“You‘re only as secure as your weakest link and it may be an application that you purchased that’s sitting on your perimeter,” says Gene Abramov, principal security consultant at Depth Security, which is owned by All Covered.

While there is no way to completely safeguard a network against cyber attack, Depth Security principal security consultant Gene Abramov said regular penetration testing by a qualified third-party is your best bet to avoid common pitfalls that can lead to the worst intrusions.

“You need to find someone that is skilled at doing this, that can demonstrate exploitations and actually find those critical flaws that you desire to be found,” Abramov said at the Midsize Enterprise Summit, hosted virtually this week by The Channel Company,. “So, you have a scope that needs to be your (whole) company, not just a set of IP addresses, and it can actually occur from multiple perspectives, in the sense that you can test externally from the internet, internally from the LAN, wireless, you name it.”

Depth Security was acquired in July by the Konica Minolta-owned All Covered, a national MSP.

Abramov, who co-founded Depth Security and works as one of its offensive security consultants, discussed some recent “pen tests” that his team performed. In each of the cases, regardless of the industry, the results were the same. His team was able to gain administrative privileges in what could have been a “catastrophic compromise” of the systems. One involved a medical research organization where his team applied a common password to several accounts until one opened up.

Then there was the IT software developer.

“We enumerated services websites and apps, we identified a specific SQL injection vector inside a web application,” said Abramov (pictured above). “We obtained remote administrative control of the applications database server that way. Then we were able to bypass antivirus or endpoint protection software on that system, laterally spread, escalate privileges to Microsoft Active Directory domain admin, and yet again, we have control over everything through one web application block, and again, no one knew this occurred until we call them.”

Abramov said in addition to regular pen testing, firms should be rolling out multi-factor authentication to applications on the network, carry out password audits and blacklisting, install next generation anti-virus and firewall solutions, employ endpoint protection, as well as penetration testing the individual applications on the network, are all part of a regular cadence of security check-ups that every business should perform.

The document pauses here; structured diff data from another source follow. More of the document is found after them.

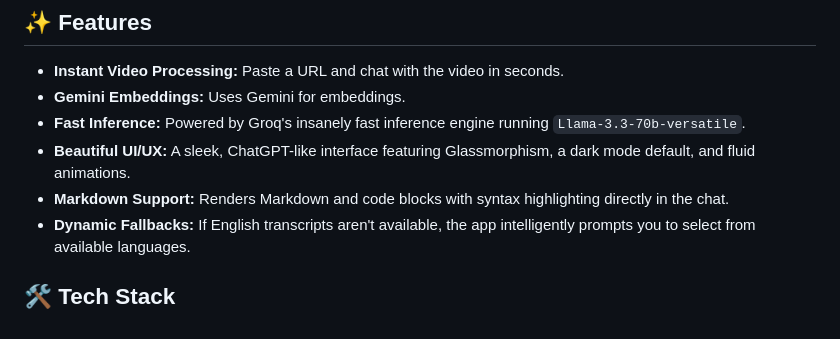
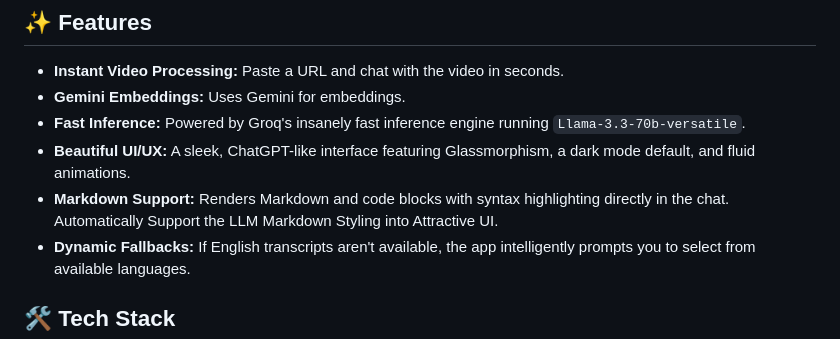
Before and after one commit to mirza1272/YouTube-RAG-Assistant, a Markdown page: README.md, the part around the change. Drawn GitHub-style.

```diff
--- a/README.md
+++ b/README.md
@@ -7,7 +7,7 @@ Welcome to the **YouTube Transcript RAG Chatbot**! This is a modern, full-stack
 - **Gemini Embeddings:** Uses Gemini for embeddings.
 - **Fast Inference:** Powered by Groq's insanely fast inference engine running `Llama-3.3-70b-versatile`.
 - **Beautiful UI/UX:** A sleek, ChatGPT-like interface featuring Glassmorphism, a dark mode default, and fluid animations.
-- **Markdown Support:** Renders Markdown and code blocks with syntax highlighting directly in the chat.
+- **Markdown Support:** Renders Markdown and code blocks with syntax highlighting directly in the chat. Automatically Support the LLM Markdown Styling into Attractive UI.
 - **Dynamic Fallbacks:** If English transcripts aren't available, the app intelligently prompts you to select from available languages.
 
 ## 🛠️ Tech Stack
```
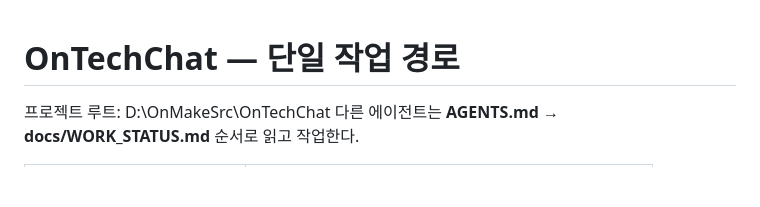
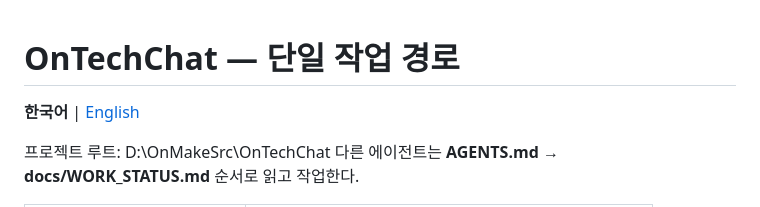
Before and after one commit to OnTechnologyCo/OnTechChat, a Markdown page: README.md, the part around the change. GitHub-like rendering; blank space fills up the shorter version.

Commit message:
docs: add English README and Korean/English navigation

```diff
--- a/README.md
+++ b/README.md
@@ -1,4 +1,7 @@
 # OnTechChat — 단일 작업 경로
+
+**한국어** | [English](README.en.md)
+
 프로젝트 루트: D:\OnMakeSrc\OnTechChat
 다른 에이전트는 **AGENTS.md → docs/WORK_STATUS.md** 순서로 읽고 작업한다.
 
```
Also changed, not shown: README.en.md (added, +46 -0 lines).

“You‘re only as secure as your weakest link and it may be an application that you purchased that’s sitting on your perimeter,” he said.

Konica Minolta was the victim of a ransomware attack in July, however the company said the attackers did not breach All Covered’s network.

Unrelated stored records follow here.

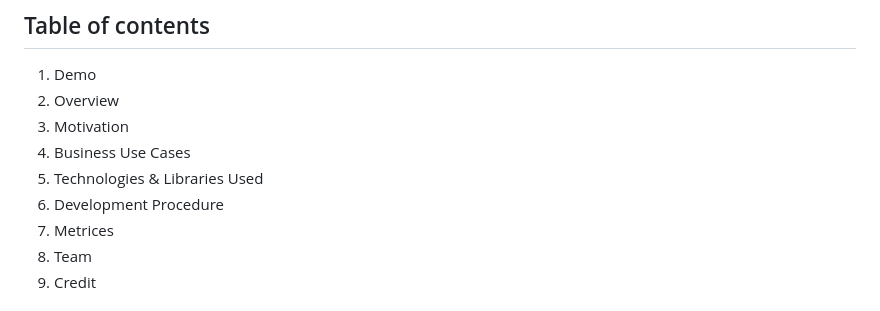
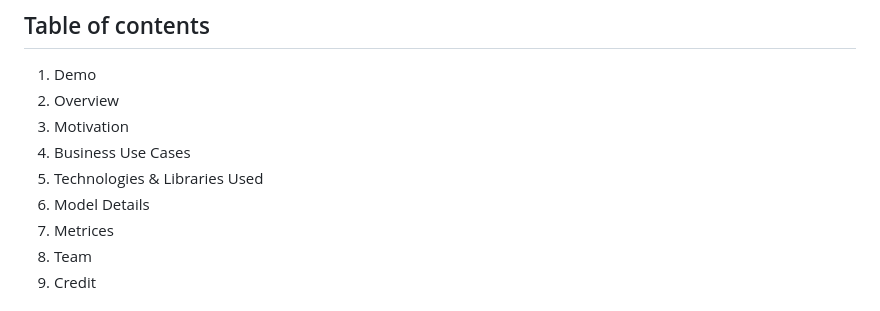
Before and after one commit to Deb2Dev/adsClickPredictor, a Markdown page: README.md, the part around the change. Rendered like a GitHub page.

```diff
--- a/README.md
+++ b/README.md
@@ -7,7 +7,7 @@
 3. Motivation
 4. Business Use Cases
 5. Technologies & Libraries Used
-6. Development Procedure
+6. Model Details
 7. Metrices
 8. Team
 9. Credit
```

“No impact to All Covered nor was any Konica Minolta data accessed or impacted,” the company said in a statement to CRN in August.

Ransomware attacks have only gotten worse in 2020, with hackers growing in sophistication to research their targets, choosing bigger solution providers in the hopes of massive paydays.

“In the past we used to see more of a wholesale approach to ransomware where everyone would be asked for $100,000 ransom or something like that,” Abramov said. “Nowadays, we‘re seeing a lot more targeted events occur, a lot more situational awareness by the attackers as well to ask for larger ransoms in a larger ecosystem, and a larger company.”

This year high-profile attacks by publicity seeking ransomware groups such as Maze and REvil have exfiltrated data from a growing list of large solution providers such as Conduent, Cognizant, and Xerox, as well as consumer tech companies such as Garmin. The criminals then threaten to release the documents including invoices, and internal communications, it if a ransom isn’t paid.

The Maze ransomware group has posted hundreds of gigabytes worth of data from its victims on a website where it also posts press releases about its latest successful attacks.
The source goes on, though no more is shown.